Material supplied below:
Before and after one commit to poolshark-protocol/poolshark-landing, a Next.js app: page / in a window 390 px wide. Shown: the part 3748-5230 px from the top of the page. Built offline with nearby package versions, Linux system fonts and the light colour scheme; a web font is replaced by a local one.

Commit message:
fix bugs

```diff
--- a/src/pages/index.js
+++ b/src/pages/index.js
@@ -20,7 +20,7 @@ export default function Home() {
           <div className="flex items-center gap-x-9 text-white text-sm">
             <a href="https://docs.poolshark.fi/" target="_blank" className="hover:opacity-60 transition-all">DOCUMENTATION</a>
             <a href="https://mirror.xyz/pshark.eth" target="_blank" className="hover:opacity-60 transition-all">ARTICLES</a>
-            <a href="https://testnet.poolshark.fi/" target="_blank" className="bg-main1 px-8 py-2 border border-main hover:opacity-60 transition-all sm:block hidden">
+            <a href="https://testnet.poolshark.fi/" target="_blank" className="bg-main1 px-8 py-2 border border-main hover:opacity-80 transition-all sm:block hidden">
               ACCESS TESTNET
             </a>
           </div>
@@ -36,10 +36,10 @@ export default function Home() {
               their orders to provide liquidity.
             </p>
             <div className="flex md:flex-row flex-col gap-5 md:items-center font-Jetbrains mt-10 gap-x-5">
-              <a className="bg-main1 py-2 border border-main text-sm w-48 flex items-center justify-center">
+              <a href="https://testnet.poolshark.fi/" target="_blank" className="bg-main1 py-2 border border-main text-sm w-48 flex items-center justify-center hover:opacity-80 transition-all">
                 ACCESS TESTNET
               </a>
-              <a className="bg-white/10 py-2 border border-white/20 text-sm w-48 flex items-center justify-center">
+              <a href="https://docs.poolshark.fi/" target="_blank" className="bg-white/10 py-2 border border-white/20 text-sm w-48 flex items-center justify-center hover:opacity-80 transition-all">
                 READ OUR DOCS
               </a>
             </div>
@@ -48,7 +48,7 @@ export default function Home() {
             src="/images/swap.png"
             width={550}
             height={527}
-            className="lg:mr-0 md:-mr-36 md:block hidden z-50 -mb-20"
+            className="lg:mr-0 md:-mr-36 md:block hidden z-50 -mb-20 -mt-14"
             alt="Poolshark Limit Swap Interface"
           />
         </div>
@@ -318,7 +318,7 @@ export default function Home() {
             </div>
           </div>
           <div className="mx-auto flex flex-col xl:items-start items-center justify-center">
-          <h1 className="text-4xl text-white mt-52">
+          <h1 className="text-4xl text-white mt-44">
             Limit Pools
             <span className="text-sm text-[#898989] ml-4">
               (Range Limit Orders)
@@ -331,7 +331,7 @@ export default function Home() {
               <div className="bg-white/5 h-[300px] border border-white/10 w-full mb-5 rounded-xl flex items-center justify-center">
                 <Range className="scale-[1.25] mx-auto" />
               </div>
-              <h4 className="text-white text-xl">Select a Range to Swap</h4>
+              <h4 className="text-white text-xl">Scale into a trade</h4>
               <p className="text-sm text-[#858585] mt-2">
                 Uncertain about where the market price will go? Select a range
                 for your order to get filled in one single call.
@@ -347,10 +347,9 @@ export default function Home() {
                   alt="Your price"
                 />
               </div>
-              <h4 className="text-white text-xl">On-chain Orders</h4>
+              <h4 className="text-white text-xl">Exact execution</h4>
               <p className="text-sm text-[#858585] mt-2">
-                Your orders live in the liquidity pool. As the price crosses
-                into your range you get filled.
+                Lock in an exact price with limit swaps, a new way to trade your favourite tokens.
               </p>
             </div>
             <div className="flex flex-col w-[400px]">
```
End of Material supplied.
Material supplied below:
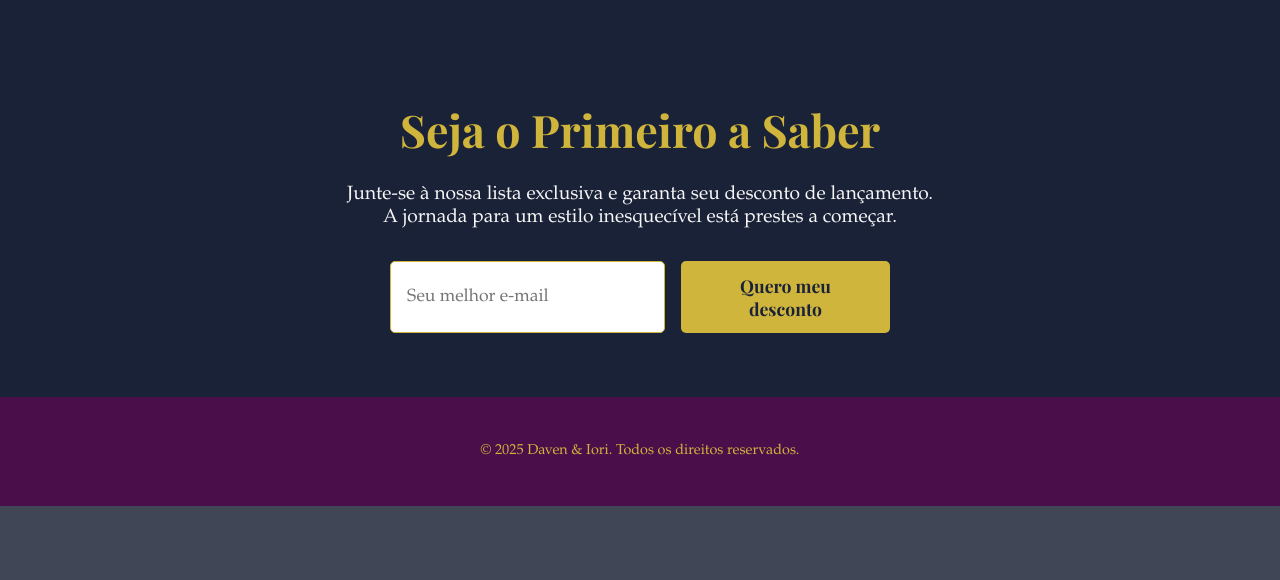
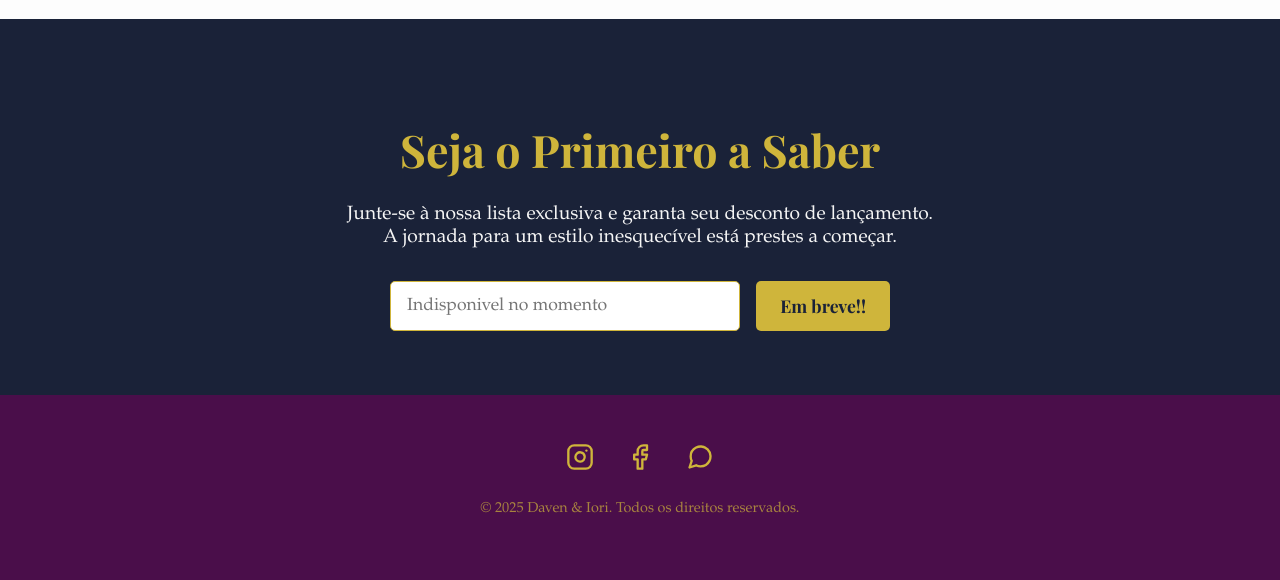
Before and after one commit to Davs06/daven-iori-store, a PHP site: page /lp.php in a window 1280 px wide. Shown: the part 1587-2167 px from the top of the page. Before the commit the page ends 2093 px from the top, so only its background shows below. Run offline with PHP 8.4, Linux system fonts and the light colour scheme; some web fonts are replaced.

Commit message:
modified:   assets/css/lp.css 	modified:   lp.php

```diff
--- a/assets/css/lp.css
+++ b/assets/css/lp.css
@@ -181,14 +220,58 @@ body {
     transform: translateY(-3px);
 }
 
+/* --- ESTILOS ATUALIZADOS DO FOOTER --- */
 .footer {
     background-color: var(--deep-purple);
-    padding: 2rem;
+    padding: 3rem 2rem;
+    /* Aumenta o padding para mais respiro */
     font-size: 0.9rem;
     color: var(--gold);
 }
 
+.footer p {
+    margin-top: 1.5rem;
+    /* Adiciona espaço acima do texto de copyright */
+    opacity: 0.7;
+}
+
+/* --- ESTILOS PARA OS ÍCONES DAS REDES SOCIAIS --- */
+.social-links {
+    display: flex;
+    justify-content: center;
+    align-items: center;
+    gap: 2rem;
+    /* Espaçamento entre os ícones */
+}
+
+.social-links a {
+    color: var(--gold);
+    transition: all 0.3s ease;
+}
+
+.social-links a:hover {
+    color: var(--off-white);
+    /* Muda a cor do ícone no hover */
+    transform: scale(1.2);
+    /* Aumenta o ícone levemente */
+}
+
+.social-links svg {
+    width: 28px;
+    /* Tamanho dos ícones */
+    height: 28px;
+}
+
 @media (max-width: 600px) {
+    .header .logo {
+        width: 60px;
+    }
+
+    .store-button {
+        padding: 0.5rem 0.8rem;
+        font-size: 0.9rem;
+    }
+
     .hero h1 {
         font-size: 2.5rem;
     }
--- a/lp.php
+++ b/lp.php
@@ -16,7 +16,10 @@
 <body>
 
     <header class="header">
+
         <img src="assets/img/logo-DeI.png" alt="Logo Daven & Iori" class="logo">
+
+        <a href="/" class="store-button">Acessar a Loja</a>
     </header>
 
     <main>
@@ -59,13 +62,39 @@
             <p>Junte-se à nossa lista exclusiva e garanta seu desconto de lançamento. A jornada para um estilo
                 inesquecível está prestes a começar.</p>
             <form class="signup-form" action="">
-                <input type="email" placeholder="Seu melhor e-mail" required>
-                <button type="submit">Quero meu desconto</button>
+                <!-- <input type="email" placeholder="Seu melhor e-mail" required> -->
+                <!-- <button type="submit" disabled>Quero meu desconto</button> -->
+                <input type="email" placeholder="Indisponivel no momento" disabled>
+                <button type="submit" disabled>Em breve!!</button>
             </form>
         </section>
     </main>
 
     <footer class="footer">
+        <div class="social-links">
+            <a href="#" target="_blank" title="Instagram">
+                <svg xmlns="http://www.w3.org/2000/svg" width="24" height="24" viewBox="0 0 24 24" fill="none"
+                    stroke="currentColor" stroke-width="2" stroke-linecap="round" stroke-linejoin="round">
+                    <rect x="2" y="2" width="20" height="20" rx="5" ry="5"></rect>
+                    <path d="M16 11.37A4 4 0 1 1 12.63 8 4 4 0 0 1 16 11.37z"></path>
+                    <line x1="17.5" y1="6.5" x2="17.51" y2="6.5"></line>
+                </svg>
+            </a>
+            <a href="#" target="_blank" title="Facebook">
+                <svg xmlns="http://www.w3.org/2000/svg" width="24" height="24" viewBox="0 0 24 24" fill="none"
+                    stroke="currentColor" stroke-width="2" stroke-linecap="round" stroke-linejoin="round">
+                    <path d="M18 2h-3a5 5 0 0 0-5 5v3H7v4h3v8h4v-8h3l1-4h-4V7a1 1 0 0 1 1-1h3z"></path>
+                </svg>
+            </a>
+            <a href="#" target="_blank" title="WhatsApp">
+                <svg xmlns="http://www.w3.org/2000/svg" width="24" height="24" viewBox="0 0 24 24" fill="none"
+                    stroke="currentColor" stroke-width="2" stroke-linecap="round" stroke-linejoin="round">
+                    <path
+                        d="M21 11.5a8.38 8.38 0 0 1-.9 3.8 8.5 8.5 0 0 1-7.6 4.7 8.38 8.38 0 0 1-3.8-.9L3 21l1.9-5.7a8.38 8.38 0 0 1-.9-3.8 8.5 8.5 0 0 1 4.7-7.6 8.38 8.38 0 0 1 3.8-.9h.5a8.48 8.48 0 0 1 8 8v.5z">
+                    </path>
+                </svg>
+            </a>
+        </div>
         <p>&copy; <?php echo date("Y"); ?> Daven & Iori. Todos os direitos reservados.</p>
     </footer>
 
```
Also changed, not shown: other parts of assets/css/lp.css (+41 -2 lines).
End of Material supplied.
= Goal of the exercise =
Search the records above for "path" and copy every line that has it.

= Response to the exercise =
+                    <path d="M16 11.37A4 4 0 1 1 12.63 8 4 4 0 0 1 16 11.37z"></path>
+                    <path d="M18 2h-3a5 5 0 0 0-5 5v3H7v4h3v8h4v-8h3l1-4h-4V7a1 1 0 0 1 1-1h3z"></path>
+                    <path
+                    </path>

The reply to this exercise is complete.